**Task goal**
If a line of the material holds the string "shown", please copy it.

*** Material supplied ***

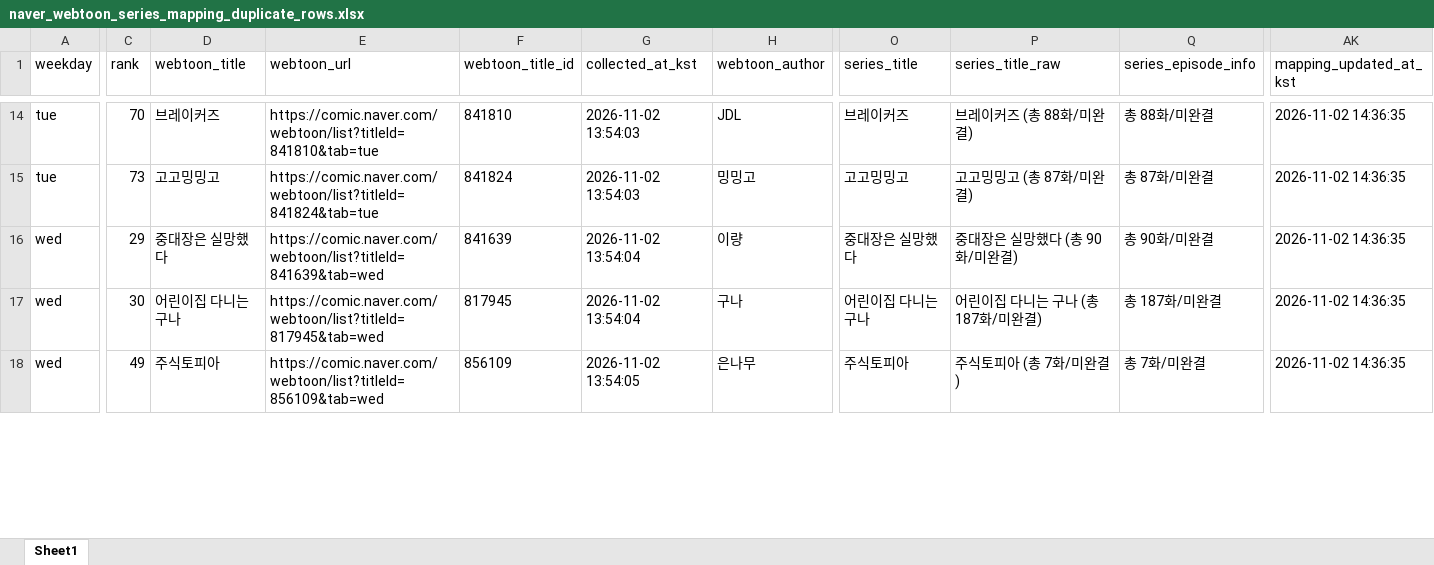
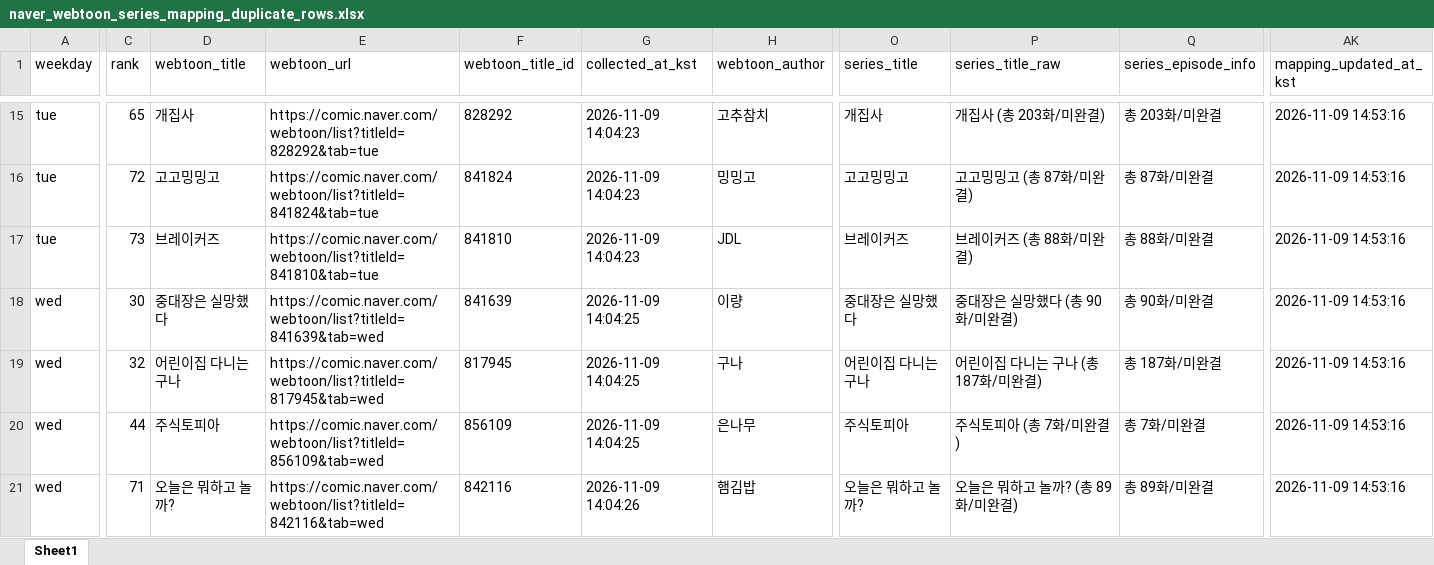
Before and after one commit to johnlee211/web_dash1, an Excel workbook: data/naver_webtoon_series_mapping_duplicate_rows.xlsx, sheet Sheet1, drawn as a sheet; only a part is shown, gaps mark what is left out; values as stored, in another font and other column widths than the file's, no borders; addresses are those after the commit; rows hold the shown columns only; the diff covers the shown part only; the diff names each change by its address in the sheet, - before the commit and + after, or states it on an @@ line.

```diff
--- a/data/naver_webtoon_series_mapping_duplicate_rows.xlsx (sheet Sheet1)
+++ b/data/naver_webtoon_series_mapping_duplicate_rows.xlsx (sheet Sheet1)
-C15 (rank): 70
+C15 (rank): 65
-D15 (webtoon_title): 브레이커즈
+D15 (webtoon_title): 개집사
-E15 (webtoon_url): https://comic.naver.com/webtoon/list?titleId=841810&tab=tue
+E15 (webtoon_url): https://comic.naver.com/webtoon/list?titleId=828292&tab=tue
-F15 (webtoon_title_id): 841810
+F15 (webtoon_title_id): 828292
-G15:G16 (collected_at_kst): 2026-11-02 13:54:03
+G15:G16 (collected_at_kst): 2026-11-09 14:04:23
-H15 (webtoon_author): JDL
+H15 (webtoon_author): 고추참치
-O15 (series_title): 브레이커즈
+O15 (series_title): 개집사
-P15 (series_title_raw): 브레이커즈 (총 88화/미완결)
+P15 (series_title_raw): 개집사 (총 203화/미완결)
-Q15 (series_episode_info): 총 88화/미완결
+Q15 (series_episode_info): 총 203화/미완결
-AK15:AK16 (mapping_updated_at_kst): 2026-11-02 14:36:35
+AK15:AK16 (mapping_updated_at_kst): 2026-11-09 14:53:16
-C16 (rank): 73
+C16 (rank): 72
+row 17: tue | 73 | 브레이커즈 | https://comic.naver.com/webtoon/list?titleId=841810&tab=tue | 841810 | 2026-11-09 14:04:23 | JDL | 브레이커즈 | 브레이커즈 (총 88화/미완결) | 총 88화/미완결 | 2026-11-09 14:53:16
-C18 (rank): 29
+C18 (rank): 30
-G18:G19 (collected_at_kst): 2026-11-02 13:54:04
+G18:G19 (collected_at_kst): 2026-11-09 14:04:25
-AK18:AK20 (mapping_updated_at_kst): 2026-11-02 14:36:35
+AK18:AK20 (mapping_updated_at_kst): 2026-11-09 14:53:16
-C19 (rank): 30
+C19 (rank): 32
-C20 (rank): 49
+C20 (rank): 44
-G20 (collected_at_kst): 2026-11-02 13:54:05
+G20 (collected_at_kst): 2026-11-09 14:04:25
+row 21: wed | 71 | 오늘은 뭐하고 놀까? | https://comic.naver.com/webtoon/list?titleId=842116&tab=wed | 842116 | 2026-11-09 14:04:26 | 햄김밥 | 오늘은 뭐하고 놀까? | 오늘은 뭐하고 놀까? (총 89화/미완결) | 총 89화/미완결 | 2026-11-09 14:53:16
```
Also changed, not shown: 7 added rows, 4 removed rows and 156 edited cells elsewhere in this sheet, data/adult_login_required_webtoons_v2.xlsx, data/naver_webtoon_series_productNo_mapping_v2_title_cleaned.xlsx, 9 other files.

*** End of Material supplied ***

**Exercise result**
Before and after one commit to johnlee211/web_dash1, an Excel workbook: data/naver_webtoon_series_mapping_duplicate_rows.xlsx, sheet Sheet1, drawn as a sheet; only a part is shown, gaps mark what is left out; values as stored, in another font and other column widths than the file's, no borders; addresses are those after the commit; rows hold the shown columns only; the diff covers the shown part only; the diff names each change by its address in the sheet, - before the commit and + after, or states it on an @@ line.
Also changed, not shown: 7 added rows, 4 removed rows and 156 edited cells elsewhere in this sheet, data/adult_login_required_webtoons_v2.xlsx, data/naver_webtoon_series_productNo_mapping_v2_title_cleaned.xlsx, 9 other files.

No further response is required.